▶ **WHAT YOU ARE ASKED TO DO**:
Copy everything in the listing below word for word, apart from any images.

▶ **SUPPLIED ENTRIES**:
:::

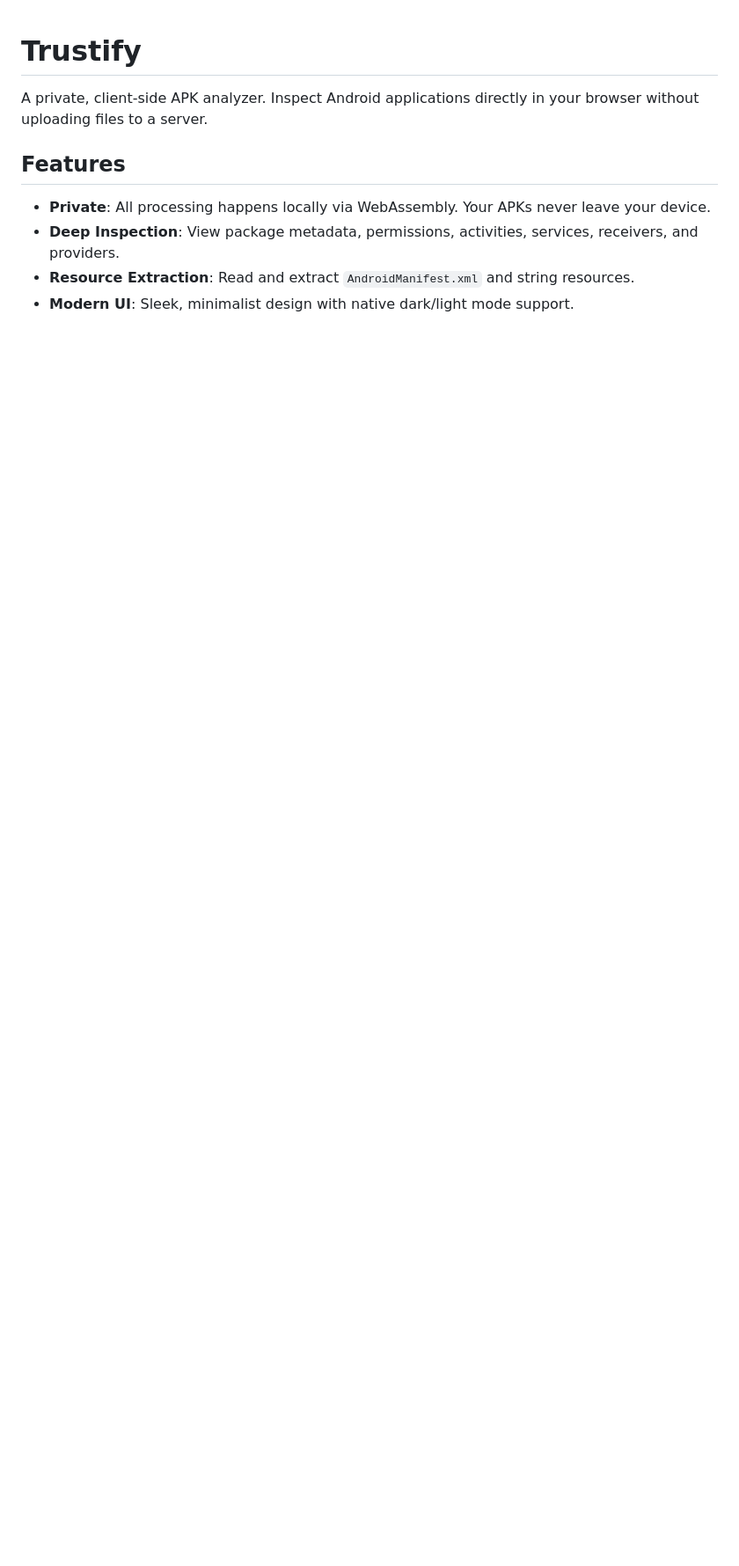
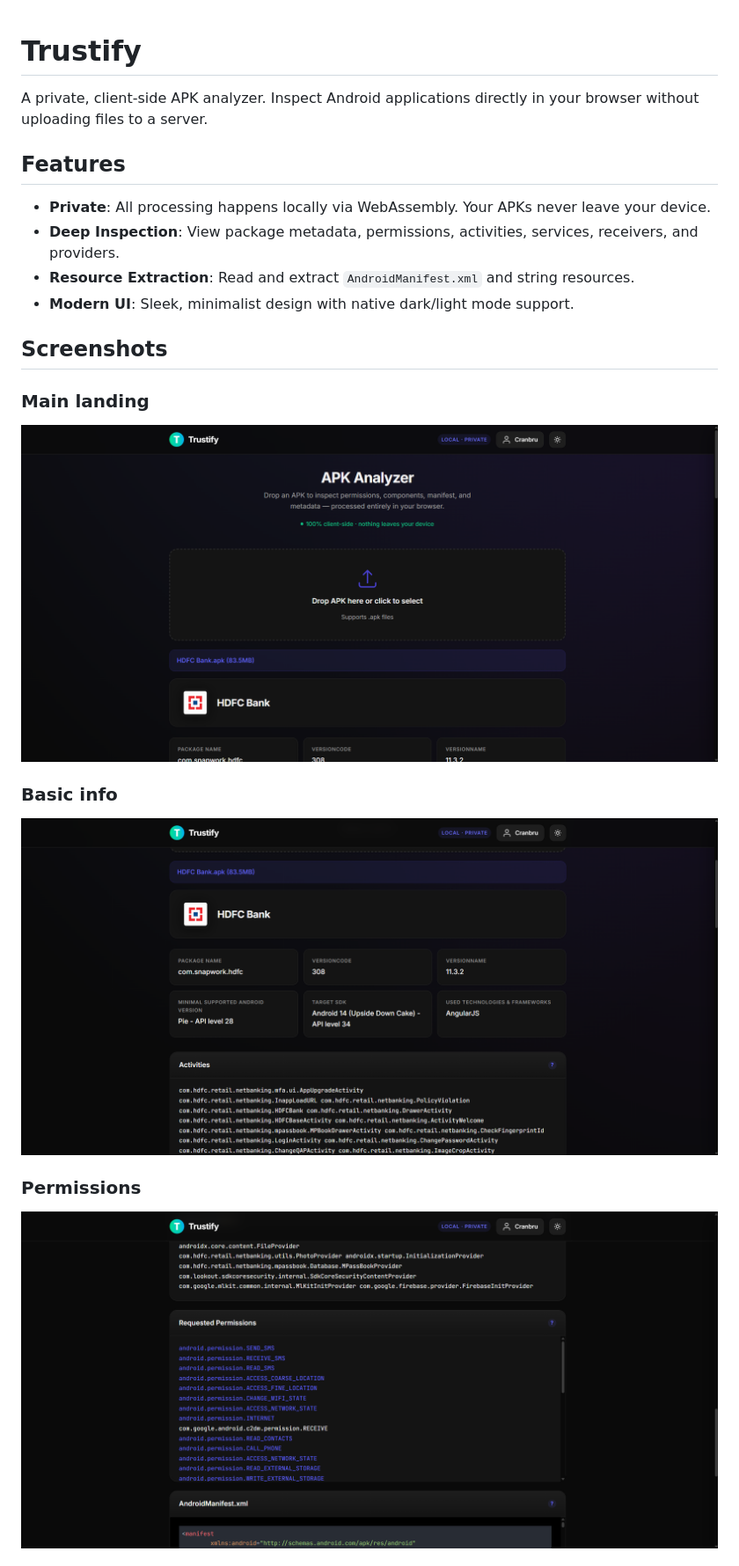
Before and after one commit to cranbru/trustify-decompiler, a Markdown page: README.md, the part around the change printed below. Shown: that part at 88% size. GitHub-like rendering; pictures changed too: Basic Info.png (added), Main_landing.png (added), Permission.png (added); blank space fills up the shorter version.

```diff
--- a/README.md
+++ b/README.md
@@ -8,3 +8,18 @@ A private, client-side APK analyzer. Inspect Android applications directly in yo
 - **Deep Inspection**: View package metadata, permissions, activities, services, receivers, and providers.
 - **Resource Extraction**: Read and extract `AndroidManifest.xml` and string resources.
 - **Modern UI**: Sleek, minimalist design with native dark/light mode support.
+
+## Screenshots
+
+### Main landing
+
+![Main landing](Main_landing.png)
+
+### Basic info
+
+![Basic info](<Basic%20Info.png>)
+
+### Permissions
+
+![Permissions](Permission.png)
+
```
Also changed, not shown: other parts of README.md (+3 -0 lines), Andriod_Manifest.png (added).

:::

▶ **OUTPUT BELOW**:
Before and after one commit to cranbru/trustify-decompiler, a Markdown page: README.md, the part around the change printed below. Shown: that part at 88% size. GitHub-like rendering; pictures changed too: Basic Info.png (added), Main_landing.png (added), Permission.png (added); blank space fills up the shorter version.

```diff
--- a/README.md
+++ b/README.md
@@ -8,3 +8,18 @@ A private, client-side APK analyzer. Inspect Android applications directly in yo
 - **Deep Inspection**: View package metadata, permissions, activities, services, receivers, and providers.
 - **Resource Extraction**: Read and extract `AndroidManifest.xml` and string resources.
 - **Modern UI**: Sleek, minimalist design with native dark/light mode support.
+
+## Screenshots
+
+### Main landing
+
+![Main landing](Main_landing.png)
+
+### Basic info
+
+![Basic info](<Basic%20Info.png>)
+
+### Permissions
+
+![Permissions](Permission.png)
+
```
Also changed, not shown: other parts of README.md (+3 -0 lines), Andriod_Manifest.png (added).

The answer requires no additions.